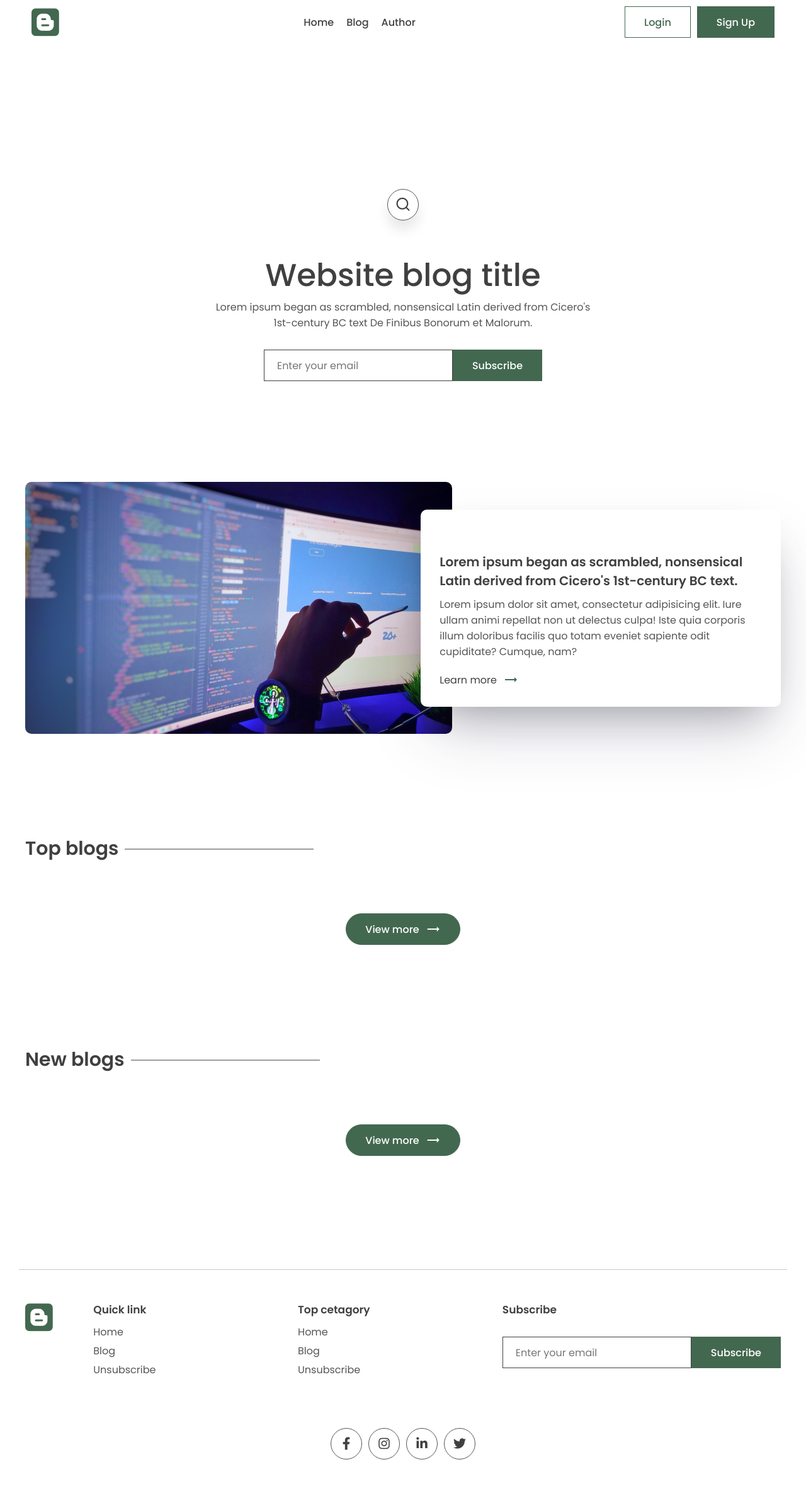
After one commit to thevictoriax/doglovers, a Django app: page / in a window 1280 px wide. The commit adds this page. Shown: the whole page at 63% size. Run offline with Django 5.2, Linux system fonts and the light colour scheme; data that the repository does not hold is empty; some libraries are stand-ins or nearby versions.

Commit message:
added home page

```diff
--- a/app/static/app/style.css
+++ b/app/static/app/style.css
@@ -13,7 +13,7 @@
 }
 
 :root {
-  --red: #ff4b64;
+  --green: #436850;
   --black: #404040;
   --des: #555555;
   --shadow: #ffffff1a 0px 1px 1px 0px inset, #32325d40 0px 50px 100px -20px,
@@ -78,7 +78,7 @@ header .container {
 
 .logo i {
   font-size: 5rem;
-  color: var(--red);
+  color: var(--green);
 }
 
 .btn {
@@ -87,7 +87,7 @@ header .container {
   padding: 0 3rem;
   font-size: 1.6rem;
   font-weight: 500;
-  border: 1px solid var(--red);
+  border: 1px solid var(--green);
   display: flex;
   align-items: center;
   justify-content: center;
@@ -99,13 +99,13 @@ header .container {
 }
 
 .btn-primary {
-  background: var(--red);
+  background: var(--green);
   color: white;
 }
 
 .btn-scoundary {
   background: transparent;
-  color: var(--red);
+  color: var(--green);
 }
 
 .rounded {
@@ -278,7 +278,7 @@ header .container {
 }
 
 .learn span {
-  color: #ff4b64;
+  color: #436850;
 }
 
 .sec-title {
@@ -847,7 +847,7 @@ p a {
   display: none !important;
 }
 .error-alert h3 {
-  color: red;
+  color: var(--green);
   font-size: 1.6rem;
   font-weight: 400;
   margin-top: 2rem;
@@ -856,7 +856,7 @@ p a {
   position: relative;
 }
 .field-error {
-  background: red;
+  background: var(--green);
 
   height: 100%;
   margin-top: 0.5rem;
@@ -869,7 +869,7 @@ p a {
   padding: 0.5rem 1rem;
 }
 .promotion {
-  background: linear-gradient(-45deg, var(--red), #8589ff);
+  background: linear-gradient(-45deg, var(--green), #8589ff);
   padding: 1rem;
   position: fixed;
   top: 0;
--- /dev/null
+++ b/app/templates/app/index.html
@@ -0,0 +1,139 @@
+{% extends 'base.html' %}
+{% block title %}Blog | Welcome{% endblock title %}
+{% block content %}
+    <main class="sp">
+      <div class="container">
+        <center>
+          <div class="search-bar">
+            <input type="text" placeholder="Search" />
+            <div class="animated-search" onclick="searchbar()">
+              <i class="uil uil-search"></i>
+            </div>
+          </div>
+          <div class="typo">
+            <h1 class="title">Website blog title</h1>
+            <p>
+              Lorem ipsum began as scrambled, nonsensical Latin derived from
+              Cicero's 1st-century BC text De Finibus Bonorum et Malorum.
+            </p>
+          </div>
+          <div class="newsletter">
+            <form method="POST">
+              <input
+                type="email"
+                name="email"
+                maxlength="100"
+                placeholder="Enter your email"
+                required=""
+                id="id_email"
+              />
+              <button class="btn btn-primary">Subscribe</button>
+            </form>
+          </div>
+        </center>
+      </div>
+    </main>
+    <section class="sp">
+      <div class="container">
+        <div class="grid-2">
+          <div class="post-img">
+            <img src="images/post.png" alt="" />
+          </div>
+          <div class="post-content">
+            <div class="cetagory">
+              <p>Category name</p>
+            </div>
+            <h1>
+              Lorem ipsum began as scrambled, nonsensical Latin derived from
+              Cicero's 1st-century BC text.
+            </h1>
+            <p class="des">
+              Lorem ipsum dolor sit amet, consectetur adipisicing elit. Iure
+              ullam animi repellat non ut delectus culpa! Iste quia corporis
+              illum doloribus facilis quo totam eveniet sapiente odit
+              cupiditate? Cumque, nam?
+            </p>
+            <a class="learn" href="#"
+              >Learn more <span class="material-icons"> trending_flat </span></a
+            >
+          </div>
+        </div>
+      </div>
+    </section>
+    <section class="sp">
+      <div class="container">
+        <h1 class="sec-title">Top blogs</h1>
+        <div class="grid-3">
+            {% for post in posts %}
+          <!-- card -->
+          <a href="{% url 'post_page' post.slug %}">
+            <div class="card">
+              <div class="post-img">
+                <img src="{{post.image.url}}" alt="" />
+                <div class="tag">Tag name</div>
+              </div>
+              <div class="card-content">
+                <h3>
+                  {{post.title}}
+                </h3>
+                <div class="author">
+                  <div class="profile-pic">
+                    <img src="images/author.svg" alt="" />
+                  </div>
+                  <div class="details">
+                    <p>Author name</p>
+                    <small>{{post.last_updated|date}}</small>
+                  </div>
+                </div>
+              </div>
+            </div>
+          </a>
+          <!-- card end-->
+          {% endfor %}
+        </div>
+        <center>
+          <a href=""><button class="btn btn-primary rounded view">
+            View more <span class="material-icons"> trending_flat </span>
+          </button></a>
+        </center>
+      </div>
+    </section>
+    <section class="sp">
+      <div class="container">
+        <h1 class="sec-title">New blogs</h1>
+        <div class="grid-3">
+            {% for post in posts %}
+          <!-- card -->
+          <a href="{% url 'post_page' post.slug %}">
+            <div class="card">
+              <div class="post-img">
+                <img src="{{post.image.url}}" alt="" />
+                <div class="tag">Tag name</div>
+              </div>
+              <div class="card-content">
+                <h3>
+                  {{post.title}}
+                </h3>
+                <div class="author">
+                  <div class="profile-pic">
+                    <img src="images/author.svg" alt="" />
+                  </div>
+                  <div class="details">
+                    <p>Author name</p>
+                    <small>{{post.last_updated|date}}</small>
+                  </div>
+                </div>
+              </div>
+            </div>
+          </a>
+          <!-- card end-->
+          {% endfor %}
+        </div>
+        <center>
+          <a href=""><button class="btn btn-primary rounded view">
+            View more <span class="material-icons"> trending_flat </span>
+          </button></a>
+        </center>
+      </div>
+    </section>
+    {% endblock content %}
--- a/app/urls.py
+++ b/app/urls.py
@@ -2,5 +2,6 @@ from django.urls import path
 from . import views
 
 urlpatterns = [
+   path('', views.index, name='index'),
    path('post/<slug:slug>', views.post_page, name='post_page')
 ]
--- a/app/views.py
+++ b/app/views.py
@@ -6,3 +6,8 @@ def post_page(request, slug):
     post = Post.objects.get(slug=slug)
     context = {'post': post}
     return render(request, 'app/post.html', context)
+
+def index(request):
+    posts = Post.objects.all()
+    context = {'posts': posts}
+    return render(request, 'app/index.html', context)
```
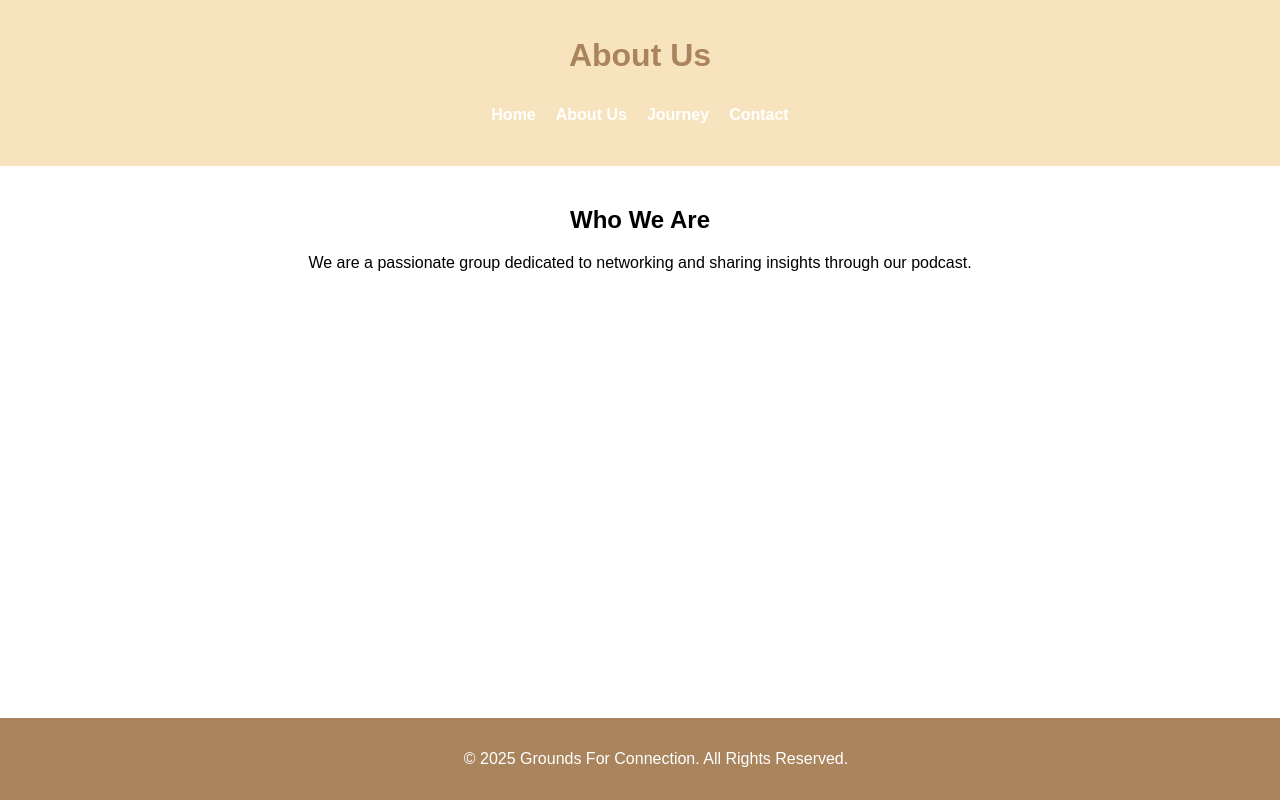
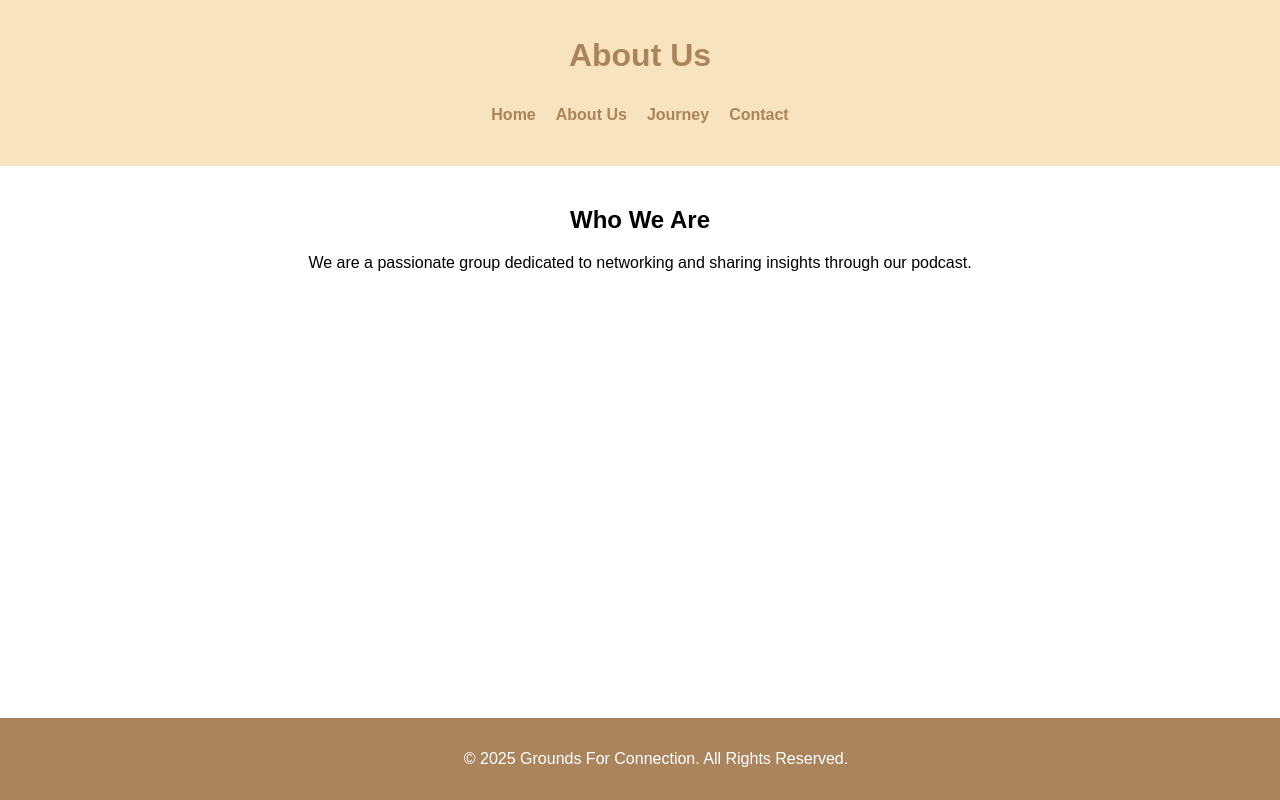
Before and after one commit to MoTheMelon/GroundsForConnection, a website: page about.html in a window 1280 px wide. Shown: the top 800 px of the page. Drawn offline with Linux system fonts and the light colour scheme.

Commit message:
color change

```diff
--- a/styles.css
+++ b/styles.css
@@ -27,7 +27,7 @@ nav ul li {
 }
 
 nav ul li a {
-  color: white;
+  color: #aa845d;
   text-decoration: none;
   font-weight: bold;
 }
```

#### PROBLEM TO SOLVE
Go through the listing above and copy each line in which the string "slug" is found.

#### SOLUTION TO THIS TASK
+          <a href="{% url 'post_page' post.slug %}">
+          <a href="{% url 'post_page' post.slug %}">
    path('post/<slug:slug>', views.post_page, name='post_page')
@@ -6,3 +6,8 @@ def post_page(request, slug):
     post = Post.objects.get(slug=slug)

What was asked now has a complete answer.